The canal burbled under them, and the girl had taken to looking at it instead of Tobias, even though it made her headache worse and her stomach lurch. His voice had gone wobbly near the end. She was supposed to say something, she thought, like "I'm sorry" or "How awful", but she had nothing to say.
By the time he began again, at least, he'd gotten himself under control. "I can't figure it out, I guess. I mean Lenny died kind of a hero. If he had to go that'd'a been what he'd pick, savin' somebody. But why'd he have t'go at all?
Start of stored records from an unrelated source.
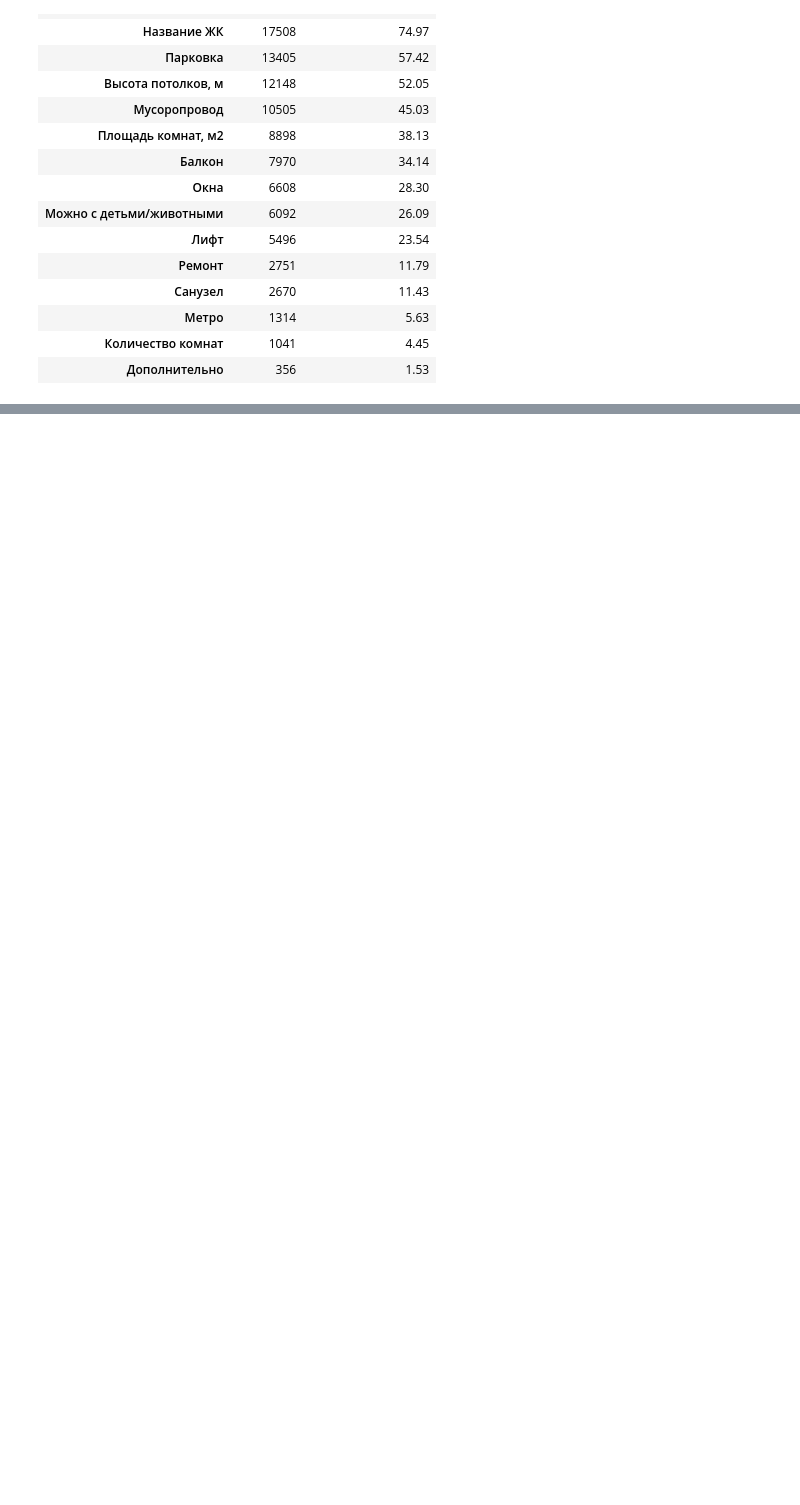
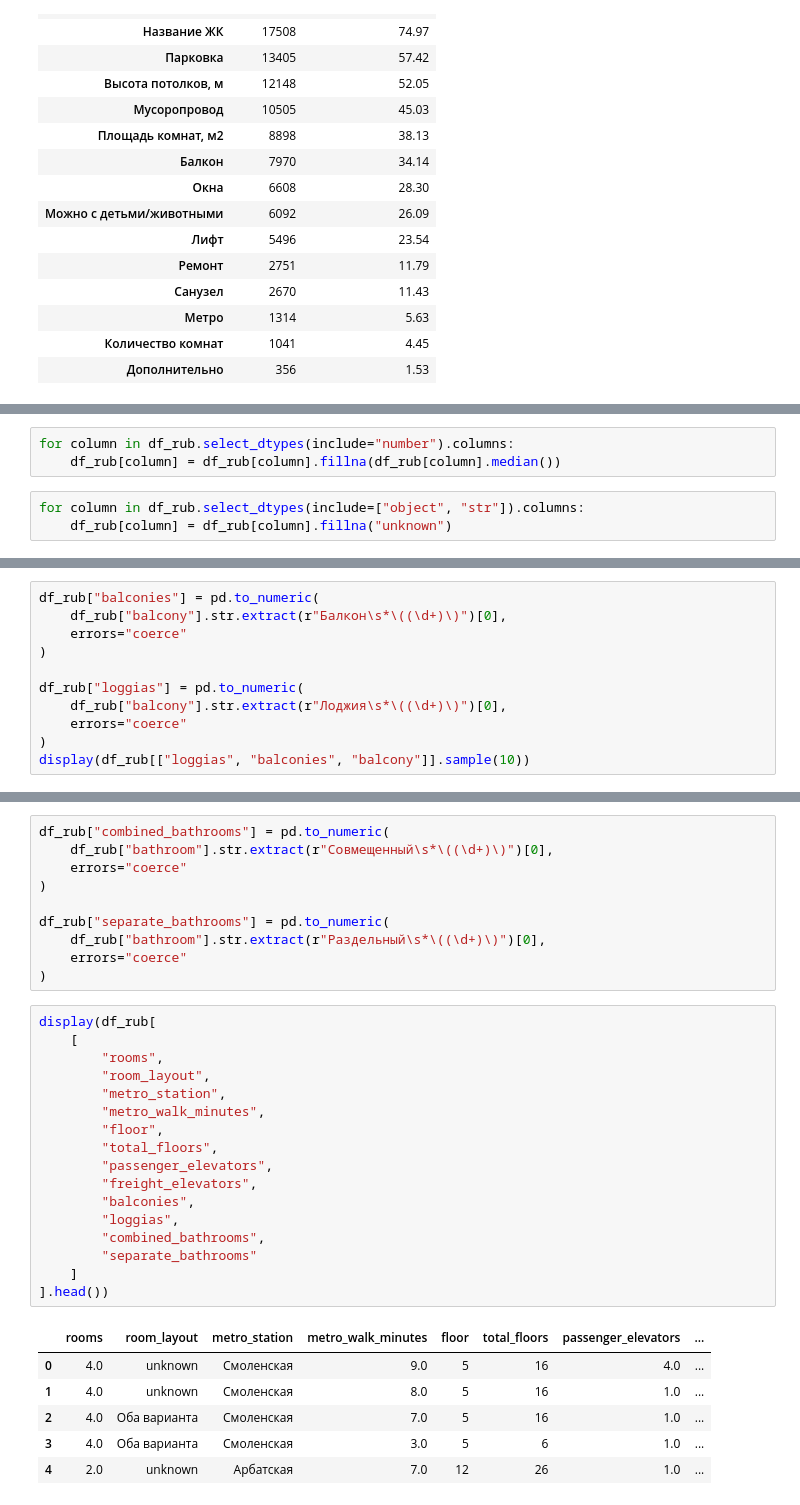
Before and after one commit to UlyanaShemyakina/real_estate_agency_ltd, a Jupyter notebook: release_2/preprocessing.ipynb, the cells around one changed output, grey strips where cells are left out. Cells and saved outputs as stored; diff of their text form; blank space fills up the shorter version.

```diff
--- a/release_2/preprocessing.ipynb
+++ b/release_2/preprocessing.ipynb
@@ -589,0 +839,6 @@ print("Количество пропусков в цене за м²:", df_check
+# %%
+for column in df_rub.select_dtypes(include="number").columns:
+    df_rub[column] = df_rub[column].fillna(df_rub[column].median())
+# %%
+for column in df_rub.select_dtypes(include=["object", "str"]).columns:
+    df_rub[column] = df_rub[column].fillna("unknown")
@@ -589,0 +948,11 @@ print("Количество пропусков в цене за м²:", df_check
+# %%
+df_rub["balconies"] = pd.to_numeric(
+    df_rub["balcony"].str.extract(r"Балкон\s*\((\d+)\)")[0],
+    errors="coerce"
+)
+
+df_rub["loggias"] = pd.to_numeric(
+    df_rub["balcony"].str.extract(r"Лоджия\s*\((\d+)\)")[0],
+    errors="coerce"
+)
+display(df_rub[["loggias", "balconies", "balcony"]].sample(10))
@@ -589,0 +971,34 @@ print("Количество пропусков в цене за м²:", df_check
+# %%
+df_rub["combined_bathrooms"] = pd.to_numeric(
+    df_rub["bathroom"].str.extract(r"Совмещенный\s*\((\d+)\)")[0],
+    errors="coerce"
+)
+
+df_rub["separate_bathrooms"] = pd.to_numeric(
+    df_rub["bathroom"].str.extract(r"Раздельный\s*\((\d+)\)")[0],
+    errors="coerce"
+)
+# %%
+display(df_rub[
+    [
+        "rooms",
+        "room_layout",
+        "metro_station",
+        "metro_walk_minutes",
+        "floor",
+        "total_floors",
+        "passenger_elevators",
+        "freight_elevators",
+        "balconies",
+        "loggias",
+        "combined_bathrooms",
+        "separate_bathrooms"
+    ]
+].head())
+# %% [output]
+|  | rooms | room_layout | metro_station | metro_walk_minutes | floor | total_floors | passenger_elevators | ... |
+| 0 | 4.0 | unknown | Смоленская | 9.0 | 5 | 16 | 4.0 | ... |
+| 1 | 4.0 | unknown | Смоленская | 8.0 | 5 | 16 | 1.0 | ... |
+| 2 | 4.0 | Оба варианта | Смоленская | 7.0 | 5 | 16 | 1.0 | ... |
+| 3 | 4.0 | Оба варианта | Смоленская | 3.0 | 5 | 6 | 1.0 | ... |
+| 4 | 2.0 | unknown | Арбатская | 7.0 | 12 | 26 | 1.0 | ... |
```
Also changed, not shown: parts of 48 cells of this notebook, 1 other file.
He kept tryin' an' all that happened was he got killed." He started fumbling for something in his pocket, and when she heard the familiar snap of a Zippo lighter she looked up. He was cupping it and a Newport in his spindly hands. He pocketed the lighter and took a long pull before speaking again. "An' the guy under the damn car back there, what'd he do to deserve that? Nothin'. Or hell, whadda I know, maybe he did deserve it, maybe he friggin' beat his wife or somethin'. Or maybe he coached his kid's baseball league and rang Salvation Army bells at Christmas. We sure ain't ever gonna know."
There was more he wanted to let out, she could tell, but he held it in. She found herself chewing on her tongue, in the same sore place from the fall, and her headache was getting sharper. "I'd see him on that route a lot," she said at last. "Always smiled at me."
"There you go, and now he's smoked meat on a gurney," Tobias hissed, biting on his cigarette. The mental image brought back the scene on the bus, and she discovered, finally, a reaction. The memory moved something in her, at least; there was the faintest lurch of horror in her gut, so pale as to be a ghost. Then it was gone, utterly overridden by—what? Fascination, maybe, or curiosity. She wasn't sure. What would fire do to a human body?
Tobias took another heavy drag, twisting the cigarette between his fingers as he exhaled a long trail of smoke. Then he offered it to her. His hand was shaking so faintly she nearly missed it, and his skin was clammy when their knuckles brushed as she took it. She fitted it between her lips, took an experimental pull, and he asked, "You really ain't upset?"
She glanced over at him and found him watching her steadily. She thought about it.
"No," she decided.
It occurred to her, as she blew the smoke out through her teeth and admired it, that there might be something wrong with her.